With Megaport, interconnecting your clouds for cross-cloud has never been easier. Megaport Cloud Router ’s virtual network function capabilities allow you to connect at Layer 3 in an instant, taking the complexity out of setup. There’s no need to learn the ins and outs of network engineering: Simply log in to your Megaport account and start building your virtual network in a few clicks. MCR supports multicloud and allows you to privately peer between leading cloud providers such as AWS and Azure.

Megaport Virtual Edge (MVE) allows you to spin up new connections between your clouds, without having to deploy hardware. If your enterprise wishes to leverage existing MPLSs, the carrier-managed MPLS option can be beneficial for connectivity that requires less management by your enterprise, leaving it to the experts.

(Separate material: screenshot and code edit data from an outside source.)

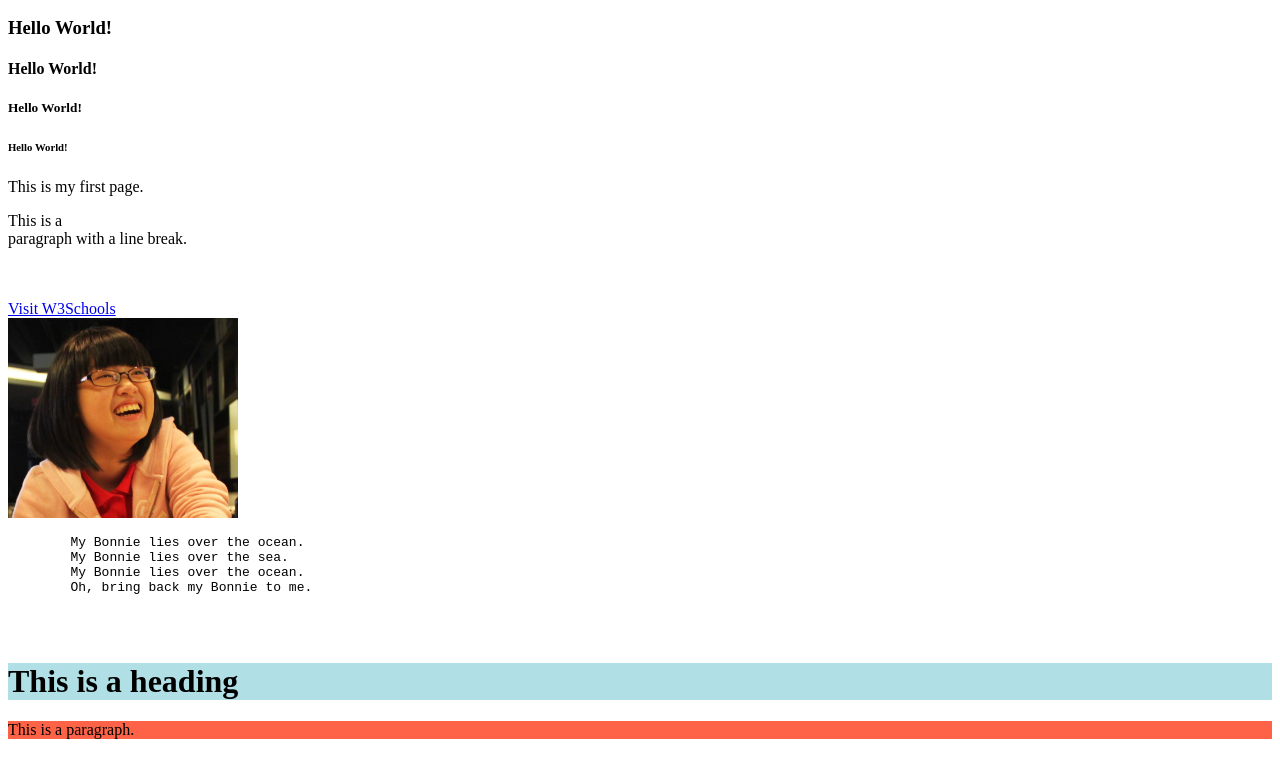
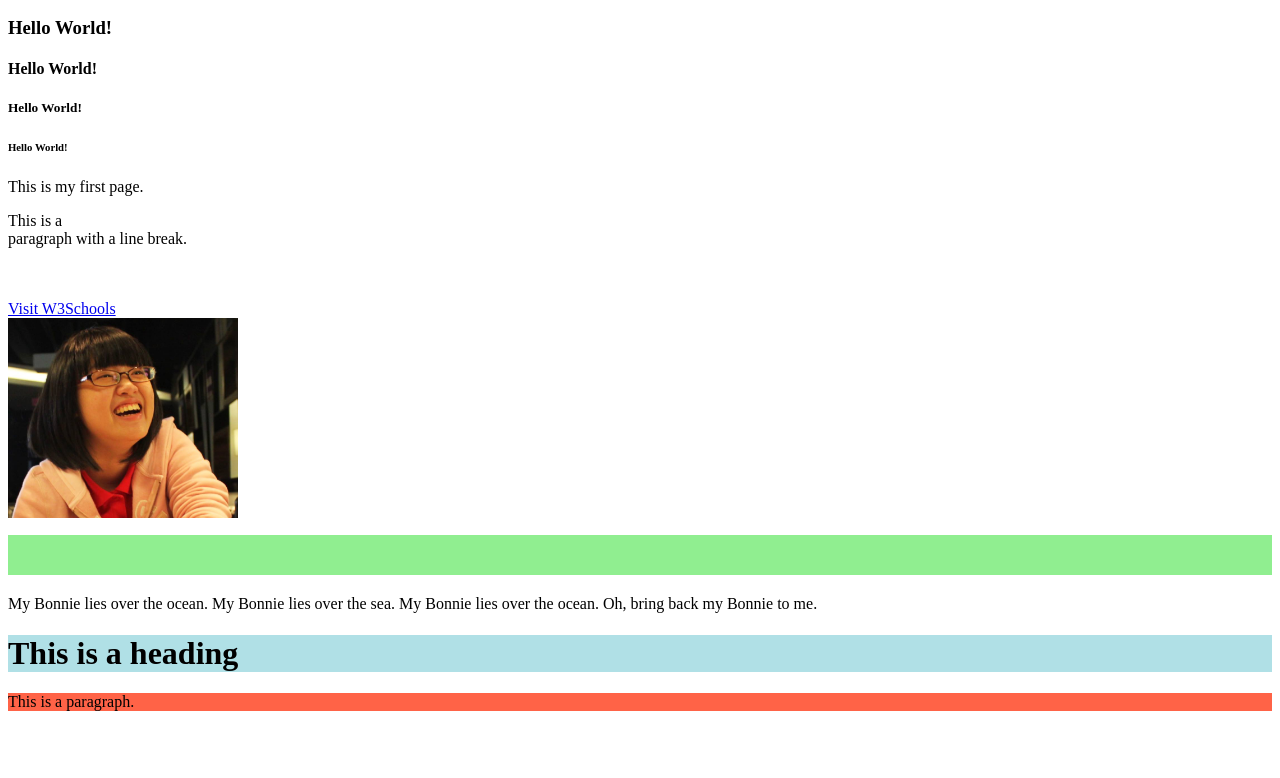
Before and after one commit to BonnieLo/Twine-story, a plain HTML site: page hello.html in a window 1280 px wide. Shown: the part 110-888 px from the top of the page. After the commit the page ends 863 px from the top, so only its background shows below. Drawn offline with Linux system fonts and the light colour scheme.

Commit message:
Revise css style in the header and apply section 2 in the following paragraph

```diff
--- a/hello.html
+++ b/hello.html
@@ -17,8 +17,6 @@
         .section-3 {
             background-color: lightcoral;
         }
-    </style>
-    <style>
         .form-container {
             max-width: 400px;
             margin: 20px auto;
@@ -58,7 +56,7 @@
     <br>
     <!---The text inside a <pre> element is displayed in a fixed-width font (usually Courier),
         and it preserves both spaces and line breaks-->
-    <pre>
+    <pre class="section section-2"></pre>
         My Bonnie lies over the ocean.
         My Bonnie lies over the sea.
         My Bonnie lies over the ocean.
```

This all adds up to simplified, supercharged cross-cloud connectivity, where your suite of applications and their workloads can live and run across your suite of clouds, whether it’s AWS and Azure or any number and combination of the 365+ service providers we support. No matter your unique needs, Megaport has scalable and flexible solutions ready to help. Did we mention that this private cloud-to-cloud architecture can be deployed in an afternoon?

Related Posts

How We’re Using AI and ML to Improve Cloud Management

How We’re Using AI and ML to Improve Cloud Management

With artificial intelligence and machine learning in the news of late, what might they mean for cloud computing?

Read More
Upcoming Webinars: OVHcloud, Google, 1623 Farnam, and Qwinix

Upcoming Webinars: OVHcloud, Google, 1623 Farnam, and Qwinix

We’ve got some compelling web events about hybrid cloud and multicloud in February with our partners OVHcloud, Google, 1623 Farnam, and Qwinix.

Read More
Nine Common Scenarios for Multicloud Design

Nine Common Scenarios for Multicloud Design

How to use Megaport and Megaport Cloud Router for multicloud designs – from simple single-region to complex resilient multi-region architectures.

Read More